Victoria researchers win multi-million-dollar funding

A Victoria University of Wellington-led team developing devices to make methamphetamine testing of homes and motorists more efficient has been awarded $1 million in the Ministry of Business, Innovation and Employment's 2016 Endeavour Fund science investment round.

The project is one of five led by Victoria that have been awarded nearly $15.5 million over the next three–five years by the Endeavour Fund.

Housing New Zealand is reported to have spent $21 million in the year to 30 June checking its properties for methamphetamine and cleaning and repairing those contaminated. This was an increase from $2.9 million the previous year and just over $700,000 the year before that.

Dr Justin Hodgkiss, Senior Lecturer in Victoria’s School of Chemical and Physical Sciences, is leading a research team developing a device for detecting and quantitatively mapping methamphetamine contamination in homes in-situ, thereby enabling more targeted and cost-effective remediation.

Dr Hodgkiss’s team, whose funding will be over three years, is also developing a real-time low-cost saliva test for methamphetamine to be used for roadside testing of motorists. The test currently available is rarely used as it is expensive, slow and unreliable (prone to false positives).

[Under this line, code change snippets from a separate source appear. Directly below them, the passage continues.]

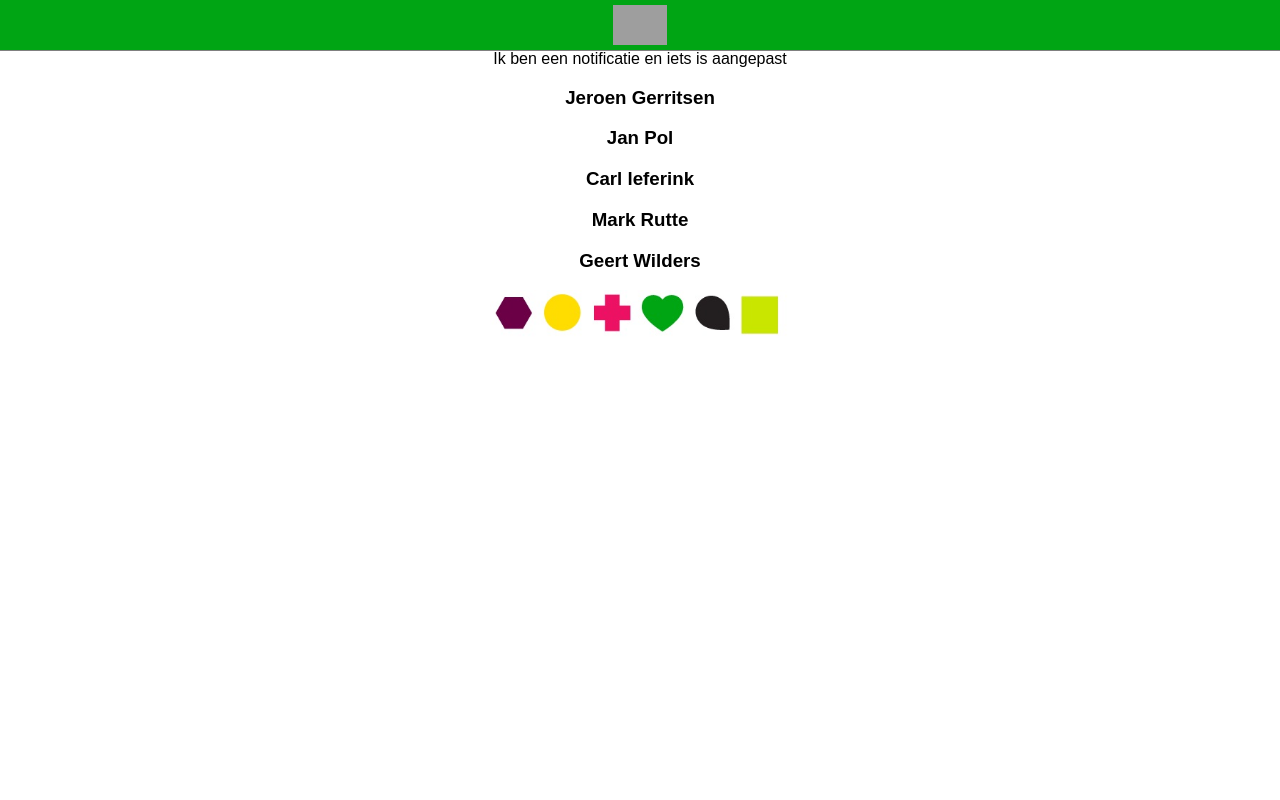
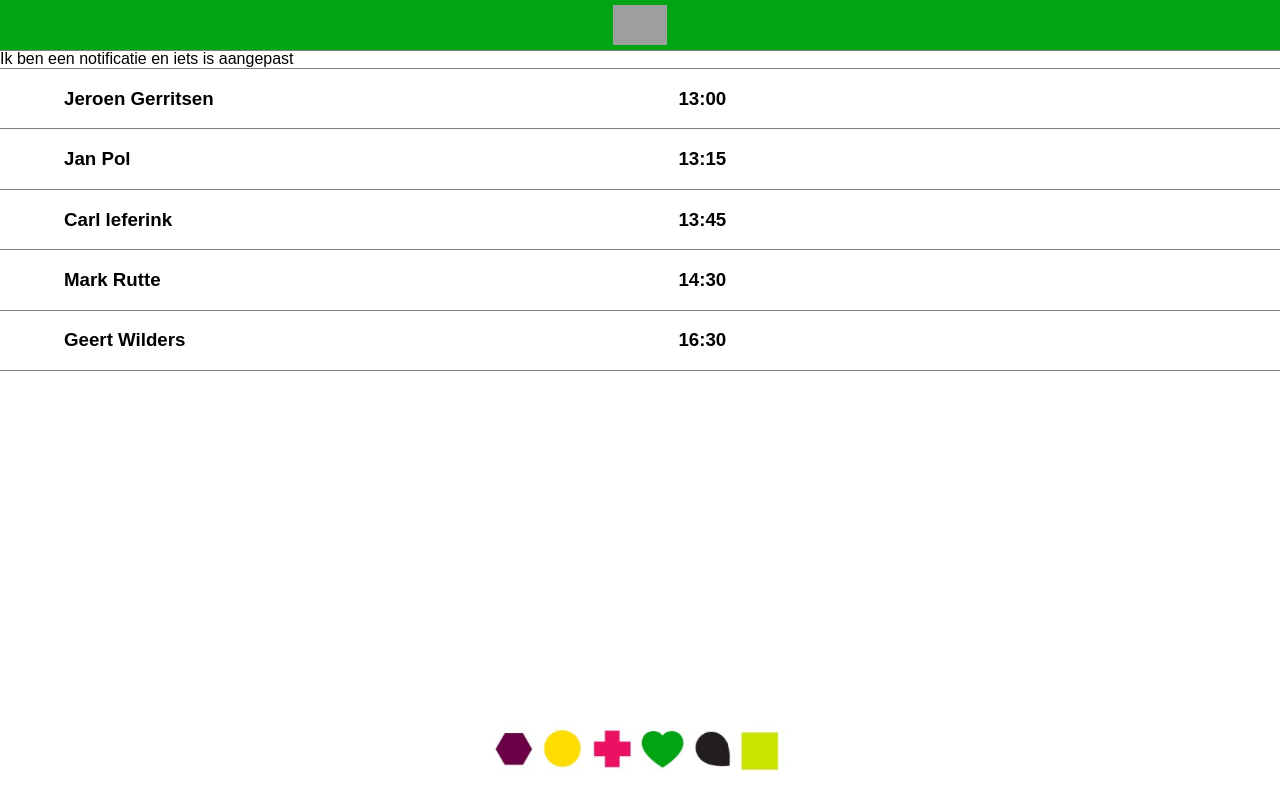
Before and after one commit to ayavuz/FeatureFriday, a React (Create React App) app: page / in a window 1280 px wide. Built offline with nearby package versions, Linux system fonts and the light colour scheme; grey boxes are pictures that could not be loaded.

Commit message:
verandering front end

```diff
--- a/package.json
+++ b/package.json
@@ -7,7 +7,8 @@
     "gh-pages": "^1.0.0",
     "react": "^16.0.0",
     "react-dom": "^16.0.0",
-    "react-jsonschema-form": "^1.0.0"
+    "react-jsonschema-form": "^1.0.0",
+    "react-native-elements": "^0.18.2"
   },
   "devDependencies": {
     "react-scripts": "1.0.17"
@@ -17,6 +18,6 @@
     "build": "react-scripts build",
     "test": "react-scripts test --env=jsdom",
     "eject": "react-scripts eject",
-    "deploy" : "npm run build&&gh-pages -d build"
+    "deploy": "npm run build&&gh-pages -d build"
   }
 }
--- a/src/App.css
+++ b/src/App.css
@@ -1,5 +1,5 @@
 .App {
-  text-align: center;
+
 }
 
 .App-logo {
@@ -12,6 +12,7 @@
   height: 50px;
   color: white;
   box-shadow: 0px 1px 0px gray;
+  text-align: center;
 }
 
 .EcareLogo
@@ -23,6 +24,14 @@
 .Vormen
 {
   width:300px;
+}
+
+.footerVormen
+{
+  width:100%;
+  position:fixed;
+  bottom: 20px;
+  text-align:center;
 }
 
 .App-title {
--- a/src/App.js
+++ b/src/App.js
@@ -25,7 +25,9 @@ class App extends Component {
           <img className="EcareLogo" src="https://jira.ecare.nl/s/y1oiat/74005/bcf70227c0f52b77608ee677299f3306/_/jira-logo-scaled.png"/>
         </header>
         <ListDetail clienten={this.state.clienten} />
-        <img className="Vormen" src={vormen} />
+        <div className="footerVormen">
+          <img className="Vormen" src={vormen} />
+        </div>
       </div>
     );
   }
--- a/src/ListDetail/index.js
+++ b/src/ListDetail/index.js
@@ -1,5 +1,5 @@
 import React, { Component } from 'react';
-import List from './list';
+import ClientList from './list';
 import DetailContainer from './detailcontainer';
 import Notificatie from './notificatie';
 import './index.css';
@@ -35,7 +35,7 @@ export default class ListDetail extends Component {
                 {isDetail ? (
                     <DetailContainer currentClient={this.state.currentClient} closeDetailClick={this.handleCloseDetailClick} />
                 ) : (
-                    <List clienten={this.state.clienten} onClientClick={this.handleListClick} />
+                    <ClientList clienten={this.state.clienten} onClientClick={this.handleListClick} />
                     )}
             </div>
         );
--- a/src/ListDetail/list.css
+++ b/src/ListDetail/list.css
@@ -0,0 +1,25 @@
+.ClientenLijst
+{
+    border-top:1px solid gray;
+}
+
+.ClientenLijstItem
+{
+    border-bottom:1px solid gray;
+}
+
+.ClientenLijstItem h3
+{
+    display:inline-block;
+}
+
+.ClientNaam
+{
+    margin-left:5%;
+    width:45%;
+}
+
+.ZorgMomentTijd
+{
+    margin-left:3%;
+}
--- a/src/ListDetail/list.js
+++ b/src/ListDetail/list.js
@@ -2,7 +2,7 @@ import React, { Component } from "react";
 import { render } from "react-dom";
 import './list.css';
 
-export default class List extends Component {
+export default class ClientList extends Component {
 
     constructor(props) {
         super(props);
@@ -18,9 +18,15 @@ export default class List extends Component {
             <div className='ClientenLijst'>
                 {this.props.clienten.map((client) => {
                     return (
-                        <h3 key={client.key} onClick={() => this.handleClick({ client })}>
+                        <div className="ClientenLijstItem" key={client.key} onClick={() => this.handleClick({ client })}>
+                            <h3 className="ClientNaam">
                             {client.Naam}
-                        </h3>
+                            </h3>
+                            <h3 className="ZorgMomentTijd">
+                             {client.Tijd}
+                            </h3>
+                        </div>
+
                     );
                 })}
             </div>
--- a/src/data.json
+++ b/src/data.json
@@ -2,22 +2,27 @@
     {
         "key": 0,
         "Naam": "Jeroen Gerritsen",
-        "DatumTijd": "Vrijdag 11-10-2017 13:00"
+        "Datum": "11-10-2017",
+        "Tijd": "13:00"
     },{
         "key": 1,
         "Naam": "Jan Pol",
-        "DatumTijd": "Vrijdag 11-10-2017 13:45"
+        "Datum": "11-10-2017",
+        "Tijd": "13:15"
     },{
         "key": 2,
         "Naam": "Carl leferink",
-        "DatumTijd": "Vrijdag 11-10-2017 14:30"
+        "Datum": "11-10-2017",
+        "Tijd": "13:45"
     },{
         "key": 3,
         "Naam": "Mark Rutte",
-        "DatumTijd": "Vrijdag 11-10-2017 15:15"
+        "Datum": "11-10-2017",
+        "Tijd": "14:30"
     },{
         "key": 4,
         "Naam": "Geert Wilders",
-        "DatumTijd": "Vrijdag 11-10-2017 16:15"
+        "Datum": "11-10-2017",
+        "Tijd": "16:30"
     }
 ]
```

The project is a collaborative partnership with the Institute for Environmental Science and Research (ESR) Ltd, the Crown research institute responsible for providing forensic testing for New Zealand Police.

“As well as making New Zealand roads safer and helping our communities mitigate the ravages of methamphetamine, this project will benefit New Zealand through the high-value manufacturing of the analytical devices we are developing, which could be exported to law enforcement and housing agencies around the world suffering the same problems we’re addressing in New Zealand,” says Dr Hodgkiss.

Professor Gavin Painter, from Victoria’s Ferrier Research Institute, is leading a project that will receive nearly $10 million over five years to develop an off-the-shelf, low-cost, non-toxic cancer immunotherapy vaccine. The project, whose funding will be shared among researchers from the University of Otago, Malaghan Institute of Medical Research and University of Auckland, will tap into and further nurture New Zealand’s biomedical support infrastructure in order to ensure development and its associated economic benefits remain in the country through as many stages as possible before the need to license or sell assets overseas.

Professor Jim Johnston in Victoria’s School of Chemical and Physical Sciences is leading a project that will receive more than $3 million over four years to develop nanotechnology that would increase the energy recovered from geothermal sources by 15 percent. By more efficiently tackling the unwanted deposition of silica that compromises geothermal energy production worldwide, the research team would bring about what Professor Johnston calls “a paradigm shift” in the industry. The team includes researchers from HERA (Heavy Equipment Research Association) and will work closely with New Zealand geothermal companies.

Dr Mike Staines, Senior Scientist with the Robinson Research Institute, is leading a project that includes researchers from Callaghan Innovation and will receive $1 million over three years to develop technology that would slash the cost of manufacturing sensors for ultrasound imaging while at the same time improving performance through enhanced image quality. The impact on the multi-billion-dollar industry would be “disruptive”, says Dr Staines—with the new technology both capturing much of the current sensor market and triggering an expansion of it.

Professor Norman Gemmell, Chair in Public Finance in Victoria Business School’s School of Accounting and Commercial Law, is leading a project that will receive more than $600,000 over three years to develop analyses of how people behave in response to tax and welfare changes and help government policy advisers take these effects into account. This would make revenue forecasts more accurate than the current system of what Professor Gemmell calls “arithmetic plus judgement”. Professor Gemmell is a former Chief Economist at Treasury.

Victoria’s outstanding performance in the 2016 Endeavour Fund reflects its culture of research innovation and impact and its position as New Zealand’s No 1-ranked university for research excellence, says Vice-Provost (Research) Professor Kate McGrath.

“As a global-civic capital city university, Victoria is committed to high-calibre research that improves economic, social and environmental wellbeing, and the recipients of these five contracts exemplify that. We will all benefit from their work.”